Sitting about two-thirds up the loge on stage left of the Long Beach Arena, I caught my first glimpse of the classic line-up of Yes performing a bravura set from its Fragile, Yes Album and yet-to-be-released Close To the Edge recordings. Yes had piqued my interest since my first exposure to the British import lp of Time and A Word at the original Moby Disc record store on Victory Boulevard in Van Nuys, California during the summer of '71.
Then as now, Yes had a lot of superlative musical elements going for it. Jon Anderson's supple tenor voice and uplifting presence meshed perfectly with his bandmates' combined instrumental chops. It didn't hurt that Rick Wakeman took an adventurous solo two-thirds of the way into the set that featured some snippets from his Six Wives of Henry VIII album. Steve Howe and Chris Squire sounded every bit as good live as they did in the studio while I was fooled into thinking that Bill Bruford had played drums that night. I didn't find out until the night of Yes' performance at the Universal Amphitheatre in September of 2002 during a fan club reunion at Wolfgang Puck's that Alan had just started touring with the band barely a month after Bruford had departed to play with King Crimson. In other words, his drumming had already meshed seemlessly with the band's repertoire.
While their sound system was fairly lackluster compared to today's PA's, you couldn't help but take notice that Yes wasn't a flash-in-the-pan prog rock group making an obligatory tour to bolster their FM airplay. From this point onward, my love for the band really blossomed. Even though more than 31 years have passed as of this writing, they are still a treat to hear live.
Billboard, Sept. 2, 1972:
YES EDGAR WINTER EAGLES Long Beach Arena, Long Beach, California

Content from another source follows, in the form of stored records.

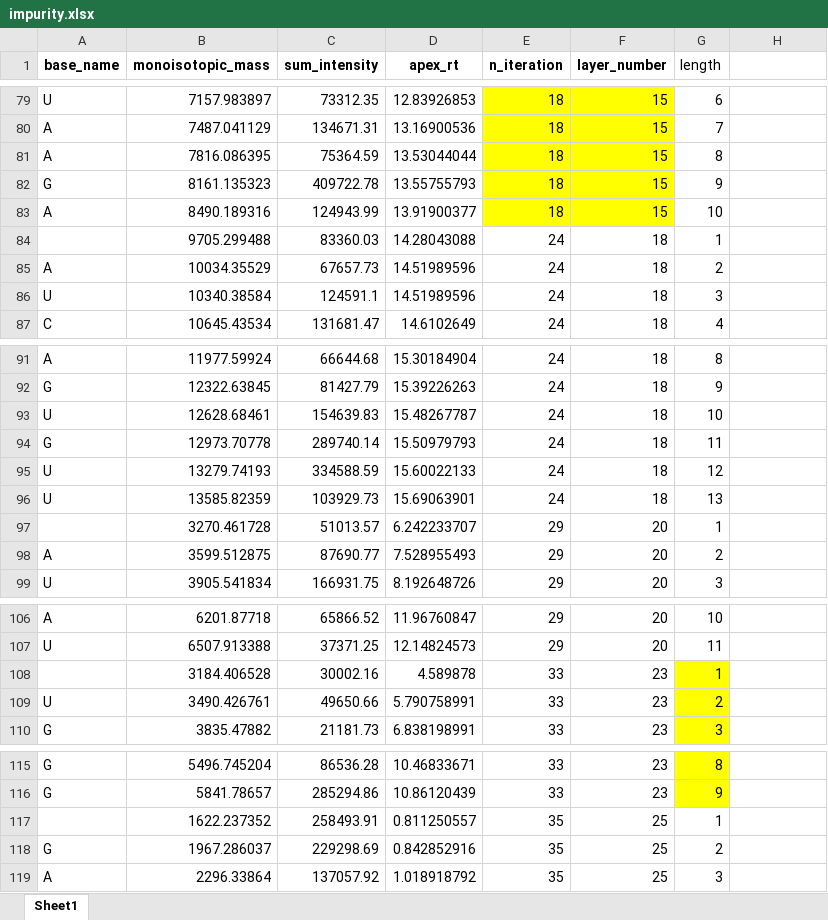
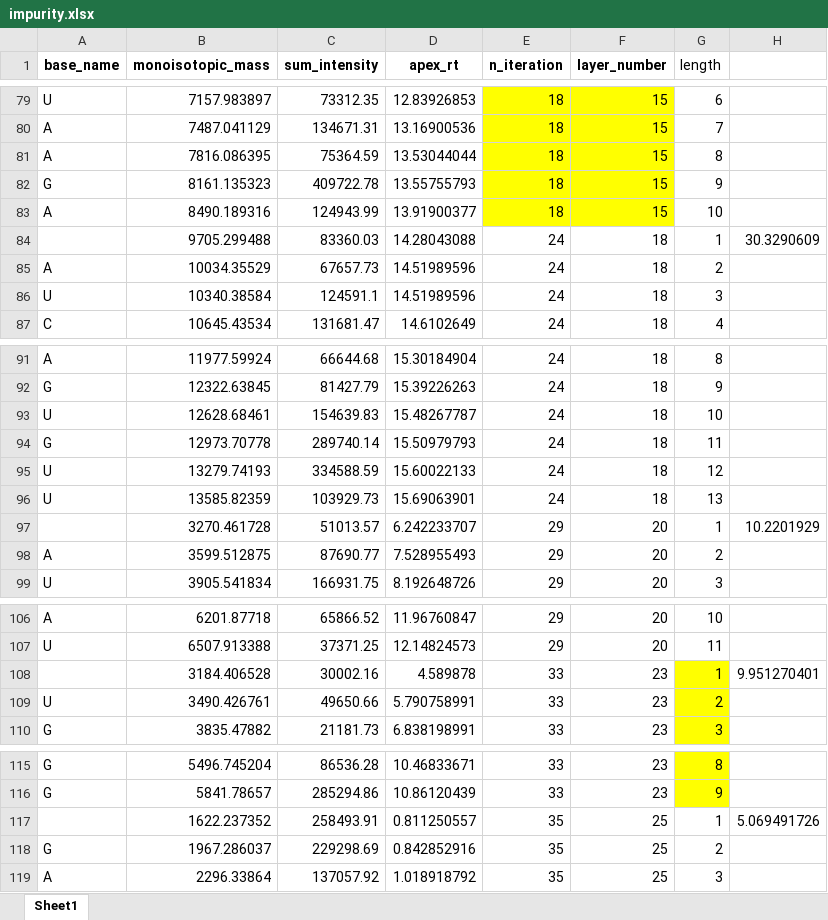
Before and after one commit to Shangsi-Lin/RNA_simulation, an Excel workbook: Data/sgRNA/Figure6/impurity.xlsx, sheet Sheet1, drawn as a sheet; only a part is shown, gaps mark what is left out; values as stored, in another font and other column widths than the file's, no borders; the diff covers the shown part only; the diff names each change by its address in the sheet, - before the commit and + after, or states it on an @@ line.

```diff
--- a/Data/sgRNA/Figure6/impurity.xlsx (sheet Sheet1)
+++ b/Data/sgRNA/Figure6/impurity.xlsx (sheet Sheet1)
-H84: (empty)
+H84: 30.3290609
-H97: (empty)
+H97: 10.2201929
-H108: (empty)
+H108: 9.951270401
-H117: (empty)
+H117: 5.069491726
```
Also changed, not shown: 6 edited cells elsewhere in this sheet, 10 other files.
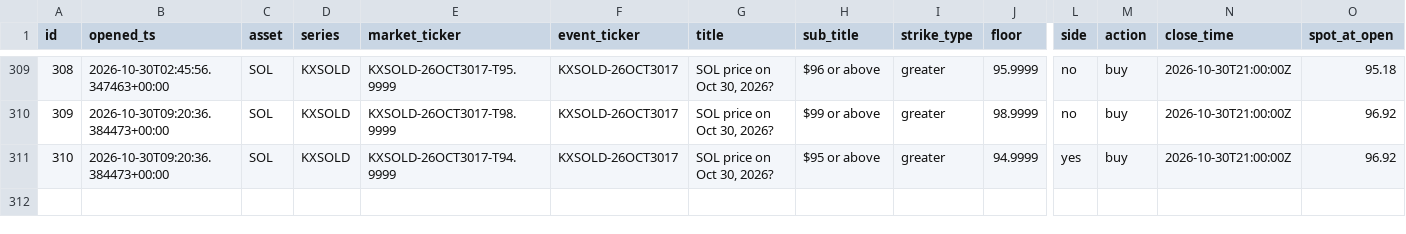
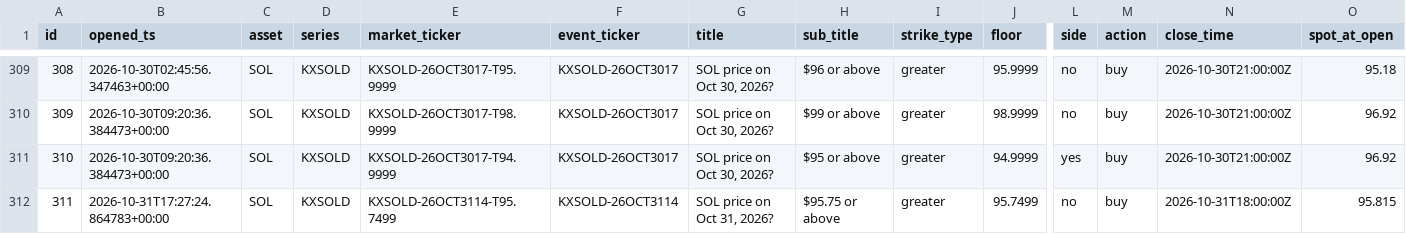
Before and after one commit to JorgeCampe/crypto-signals-bot, a CSV file: crypto_signals_bot/data/positions.csv, drawn as a sheet; only a part is shown, gaps mark what is left out; rows hold the shown columns only; the diff names each change by its address in the sheet, - before the commit and + after, or states it on an @@ line.

```diff
--- a/crypto_signals_bot/data/positions.csv
+++ b/crypto_signals_bot/data/positions.csv
+row 312: 311 | 2026-10-31T17:27:24.864783+00:00 | SOL | KXSOLD | KXSOLD-26OCT3114-T95.7499 | KXSOLD-26OCT3114 | SOL price on Oct 31, 2026? | $95.75 or above | greater | 95.7499 | no | buy | 2026-10-31T18:00:00Z | 95.815
```
Also changed, not shown: crypto_signals_bot/data/equity.csv, 3 other files.
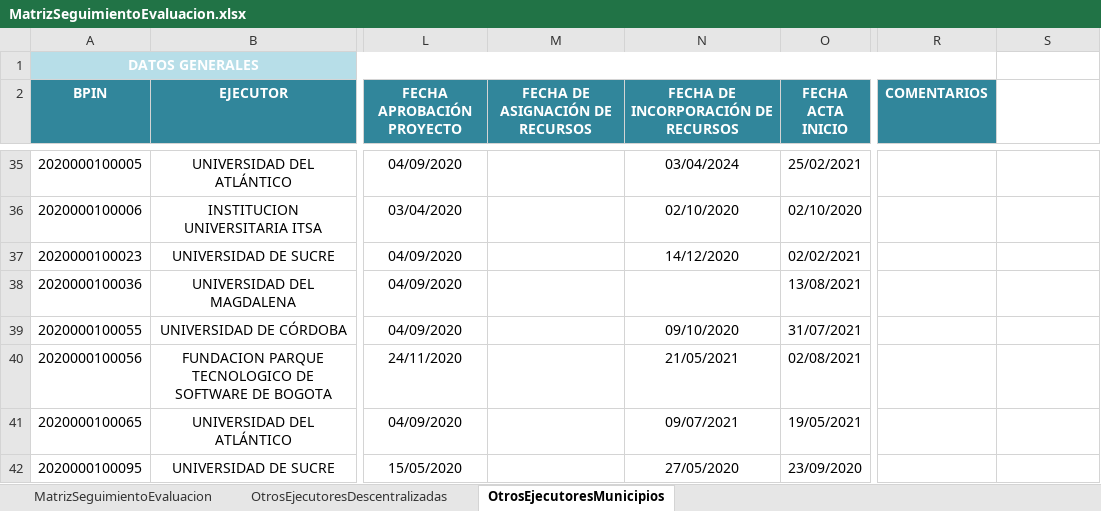
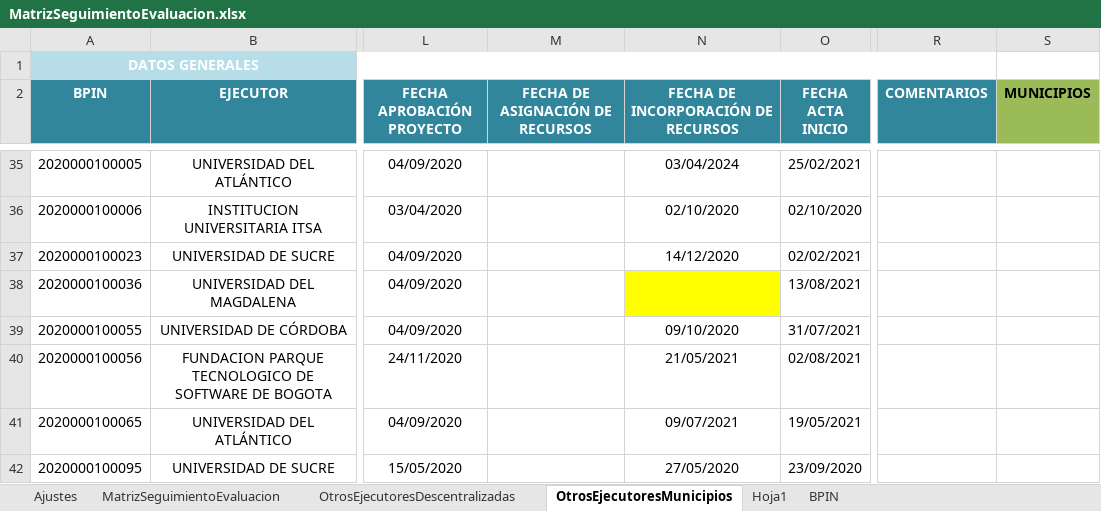
Before and after one commit to Dona121/Matriz-Evaluacion-Regalias, an Excel workbook: data/MatrizSeguimientoEvaluacion.xlsx, sheet OtrosEjecutoresMunicipios, drawn as a sheet; only a part is shown, gaps mark what is left out; values as stored, in another font and other column widths than the file's, no borders; table styles not drawn; the diff covers the shown part only; the diff names each change by its address in the sheet, - before the commit and + after, or states it on an @@ line.

```diff
--- a/data/MatrizSeguimientoEvaluacion.xlsx (sheet OtrosEjecutoresMunicipios)
+++ b/data/MatrizSeguimientoEvaluacion.xlsx (sheet OtrosEjecutoresMunicipios)
+sheet tab: Ajustes
+sheet tab: Hoja1
+sheet tab: BPIN
-S2: (empty)
+S2: MUNICIPIOS
-S2 fill: none
+S2 fill: #9BBB59
-N38 fill: none
+N38 fill: #FFFF00
```
Also changed, not shown: cell formats elsewhere in this sheet, sheet MatrizSeguimientoEvaluacion, sheet OtrosEjecutoresDescentralizadas, hidden cells.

Far removed from the mainstream of contemporaneous rock lies a musical oasis so unlike anything preceding it as to be termed revolutionary. The group is Yes and they put on a show that is an overwhelming affirmation of the potentialities of rock as an art form. Each member of the group is a virtuose performer and the fusion of their unique talents is indeed a rare and beautiful thing. From the moment they ascended the stage bathed in the mini-glow of thousands of matches, until their departure an hour later, there was not a moment that was not filled to overflowing with the glorious texture of their melodies. Jon Anderson's small boy's voice is winsomely plaintive, weaving enchanting harmonic patterns that weave into a rare oneness with the instrumental passages. Bassist Chris Squire (cloaked in an amazing multi-tiered cape) leads a magnificently flamboyant visual note, while guitarist Steve Howe plays in an irresistibly meticulous fashion. Rick Wakeman's extended moog introduction to 'Roundabout' provided the audience with a glimpse of that rare edge of excellence that so distinguishes the group as a whole. Special note should be made of the more than capable percussion work of Alan White who has been with the group barely two weeks. The set includes flashes from the 'Fragile' and 'Yes' albums and two songs from the soon to be released 'Close To The Edge' LP.